--- EXERCISE BRIEF ---
Scan the entries for lines with the word "ellipse" and copy those lines.

Change listing data:
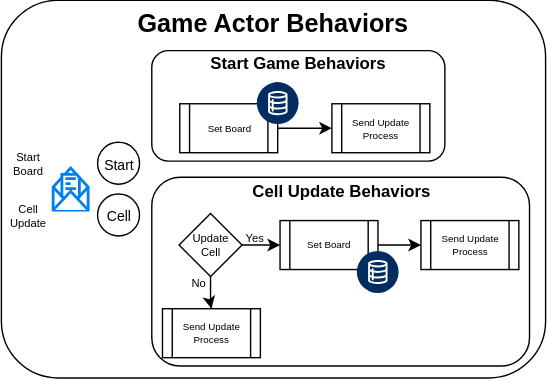
Before: docs/GameActor.svg, a diagram exported from draw.io (sunlao/py_sudoku_solver). Source tidied: cells renumbered, new cells last; positions are measured from the earlier drawing's top-left corner, leaving out a move shared by most shapes. The source it was exported from:
```xml
<mxGraphModel>
  <root>
    <mxCell id="0" />
    <mxCell id="1" parent="0" />
    <mxCell id="2" style="rounded=1;whiteSpace=wrap;html=1;" parent="1" vertex="1">
      <mxGeometry x="1" width="389" height="270" as="geometry" />
    </mxCell>
    <mxCell id="3" style="rounded=1;whiteSpace=wrap;html=1;" parent="1" vertex="1">
      <mxGeometry x="108.5" y="36" width="209.5" height="79" as="geometry" />
    </mxCell>
    <mxCell id="4" value="Cell" style="ellipse;whiteSpace=wrap;html=1;fontSize=10;" parent="1" vertex="1">
      <mxGeometry x="69.8" y="138.5" width="30" height="30" as="geometry" />
    </mxCell>
    <mxCell id="5" style="html=1;verticalLabelPosition=bottom;align=center;labelBackgroundColor=#ffffff;verticalAlign=top;strokeWidth=2;strokeColor=#0080F0;shadow=0;dashed=0;shape=mxgraph.ios7.icons.envelope_(message);" parent="1" vertex="1">
      <mxGeometry x="38" y="120" width="25" height="30" as="geometry" />
    </mxCell>
    <mxCell id="6" style="edgeStyle=orthogonalEdgeStyle;rounded=0;jettySize=auto;html=1;entryX=0;entryY=0.5;entryDx=0;entryDy=0;" parent="1" edge="1" source="7" target="20">
      <mxGeometry relative="1" as="geometry" />
    </mxCell>
    <mxCell id="7" value="Set Board" style="shape=process;whiteSpace=wrap;html=1;backgroundOutline=1;fontSize=7;" parent="1" vertex="1">
      <mxGeometry x="128.5" y="74" width="70" height="35" as="geometry" />
    </mxCell>
    <mxCell id="8" style="verticalLabelPosition=bottom;html=1;shape=mxgraph.salesforce.data2;fillColorStyles=fillColor2,fillColor3;fillColor2=#032d60;fillColor3=#ffffff;fillColor=none;strokeColor=none;" parent="1" vertex="1">
      <mxGeometry x="183.5" y="58.5" width="30" height="30" as="geometry" />
    </mxCell>
    <mxCell id="9" value="Cell Update" style="text;html=1;whiteSpace=wrap;strokeColor=none;fillColor=none;align=center;verticalAlign=middle;rounded=0;fontSize=8;" parent="1" vertex="1">
      <mxGeometry x="5.2" y="138.5" width="30" height="30" as="geometry" />
    </mxCell>
    <mxCell id="10" value="Start Game Behaviors" style="text;html=1;whiteSpace=wrap;strokeColor=none;fillColor=none;align=center;verticalAlign=middle;rounded=0;fontStyle=1;" parent="1" vertex="1">
      <mxGeometry x="108" y="36" width="210" height="18" as="geometry" />
    </mxCell>
    <mxCell id="11" value="Game Actor Behaviors" style="text;html=1;whiteSpace=wrap;strokeColor=none;fillColor=none;align=center;verticalAlign=middle;rounded=0;fontStyle=1;fontSize=18;" parent="1" vertex="1">
      <mxGeometry y="3" width="390" height="27" as="geometry" />
    </mxCell>
    <mxCell id="12" style="rounded=1;whiteSpace=wrap;html=1;" parent="1" vertex="1">
      <mxGeometry x="108.5" y="126.5" width="270" height="135" as="geometry" />
    </mxCell>
    <mxCell id="13" style="edgeStyle=orthogonalEdgeStyle;rounded=0;jettySize=auto;html=1;" parent="1" edge="1" source="15" target="16">
      <mxGeometry relative="1" as="geometry" />
    </mxCell>
    <mxCell id="14" style="edgeStyle=orthogonalEdgeStyle;rounded=0;jettySize=auto;html=1;entryX=0.5;entryY=0;entryDx=0;entryDy=0;" parent="1" edge="1" source="15" target="25">
      <mxGeometry relative="1" as="geometry" />
    </mxCell>
    <mxCell id="15" value="Update&lt;div&gt;Cell&lt;/div&gt;" style="rhombus;whiteSpace=wrap;html=1;fontSize=8;" parent="1" vertex="1">
      <mxGeometry x="128" y="152.5" width="45" height="45" as="geometry" />
    </mxCell>
    <mxCell id="16" value="Set Board" style="shape=process;whiteSpace=wrap;html=1;backgroundOutline=1;fontSize=7;" parent="1" vertex="1">
      <mxGeometry x="200.2" y="157.5" width="70" height="35" as="geometry" />
    </mxCell>
    <mxCell id="17" style="verticalLabelPosition=bottom;html=1;shape=mxgraph.salesforce.data2;fillColorStyles=fillColor2,fillColor3;fillColor2=#032d60;fillColor3=#ffffff;fillColor=none;strokeColor=none;" parent="1" vertex="1">
      <mxGeometry x="255" y="179.2" width="30" height="30" as="geometry" />
    </mxCell>
    <mxCell id="18" value="Yes" style="text;html=1;whiteSpace=wrap;strokeColor=none;fillColor=none;align=center;verticalAlign=middle;rounded=0;fontSize=8;" parent="1" vertex="1">
      <mxGeometry x="172" y="163.5" width="20" height="12.5" as="geometry" />
    </mxCell>
    <mxCell id="19" value="No" style="text;html=1;whiteSpace=wrap;strokeColor=none;fillColor=none;align=center;verticalAlign=middle;rounded=0;fontSize=8;" parent="1" vertex="1">
      <mxGeometry x="132.1" y="195.5" width="20" height="12.5" as="geometry" />
    </mxCell>
    <mxCell id="20" value="Send Update Process" style="shape=process;whiteSpace=wrap;html=1;backgroundOutline=1;fontSize=7;" parent="1" vertex="1">
      <mxGeometry x="237.2" y="74" width="70" height="35" as="geometry" />
    </mxCell>
    <mxCell id="21" value="Start Board" style="text;html=1;whiteSpace=wrap;strokeColor=none;fillColor=none;align=center;verticalAlign=middle;rounded=0;fontSize=8;" parent="1" vertex="1">
      <mxGeometry x="5.2" y="101.5" width="30" height="30" as="geometry" />
    </mxCell>
    <mxCell id="22" value="Start" style="ellipse;whiteSpace=wrap;html=1;fontSize=10;" parent="1" vertex="1">
      <mxGeometry x="69.8" y="101.5" width="30" height="30" as="geometry" />
    </mxCell>
    <mxCell id="23" value="Send Update Process" style="shape=process;whiteSpace=wrap;html=1;backgroundOutline=1;fontSize=7;" parent="1" vertex="1">
      <mxGeometry x="300.9" y="157.5" width="70" height="35" as="geometry" />
    </mxCell>
    <mxCell id="24" style="edgeStyle=orthogonalEdgeStyle;rounded=0;jettySize=auto;html=1;entryX=0;entryY=0.5;entryDx=0;entryDy=0;" parent="1" edge="1" source="16" target="23">
      <mxGeometry relative="1" as="geometry" />
    </mxCell>
    <mxCell id="25" value="Send Update Process" style="shape=process;whiteSpace=wrap;html=1;backgroundOutline=1;fontSize=7;" parent="1" vertex="1">
      <mxGeometry x="116.1" y="220.5" width="70" height="35" as="geometry" />
    </mxCell>
    <mxCell id="26" value="Cell Update Behaviors" style="text;html=1;whiteSpace=wrap;strokeColor=none;fillColor=none;align=center;verticalAlign=middle;rounded=0;fontStyle=1;" parent="1" vertex="1">
      <mxGeometry x="108.5" y="127.5" width="269.5" height="18" as="geometry" />
    </mxCell>
  </root>
</mxGraphModel>
```
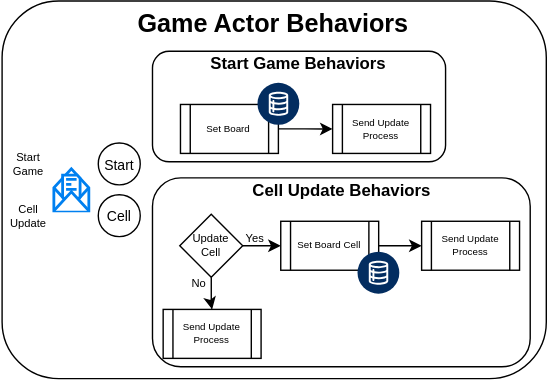
The same file after the commit.

Change to the diagram source:
```diff
@@ -44,7 +44,7 @@
     <mxCell id="15" value="Update&lt;div&gt;Cell&lt;/div&gt;" style="rhombus;whiteSpace=wrap;html=1;fontSize=8;" parent="1" vertex="1">
       <mxGeometry x="128" y="152.5" width="45" height="45" as="geometry" />
     </mxCell>
-    <mxCell id="16" value="Set Board" style="shape=process;whiteSpace=wrap;html=1;backgroundOutline=1;fontSize=7;" parent="1" vertex="1">
+    <mxCell id="16" value="Set Board Cell" style="shape=process;whiteSpace=wrap;html=1;backgroundOutline=1;fontSize=7;" parent="1" vertex="1">
       <mxGeometry x="200.2" y="157.5" width="70" height="35" as="geometry" />
     </mxCell>
     <mxCell id="17" style="verticalLabelPosition=bottom;html=1;shape=mxgraph.salesforce.data2;fillColorStyles=fillColor2,fillColor3;fillColor2=#032d60;fillColor3=#ffffff;fillColor=none;strokeColor=none;" parent="1" vertex="1">
@@ -59,7 +59,7 @@
     <mxCell id="20" value="Send Update Process" style="shape=process;whiteSpace=wrap;html=1;backgroundOutline=1;fontSize=7;" parent="1" vertex="1">
       <mxGeometry x="237.2" y="74" width="70" height="35" as="geometry" />
     </mxCell>
-    <mxCell id="21" value="Start Board" style="text;html=1;whiteSpace=wrap;strokeColor=none;fillColor=none;align=center;verticalAlign=middle;rounded=0;fontSize=8;" parent="1" vertex="1">
+    <mxCell id="21" value="Start Game" style="text;html=1;whiteSpace=wrap;strokeColor=none;fillColor=none;align=center;verticalAlign=middle;rounded=0;fontSize=8;" parent="1" vertex="1">
       <mxGeometry x="5.2" y="101.5" width="30" height="30" as="geometry" />
     </mxCell>
     <mxCell id="22" value="Start" style="ellipse;whiteSpace=wrap;html=1;fontSize=10;" parent="1" vertex="1">
```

--- EXPECTED OUTPUT ---
    <mxCell id="4" value="Cell" style="ellipse;whiteSpace=wrap;html=1;fontSize=10;" parent="1" vertex="1">
    <mxCell id="22" value="Start" style="ellipse;whiteSpace=wrap;html=1;fontSize=10;" parent="1" vertex="1">
     <mxCell id="22" value="Start" style="ellipse;whiteSpace=wrap;html=1;fontSize=10;" parent="1" vertex="1">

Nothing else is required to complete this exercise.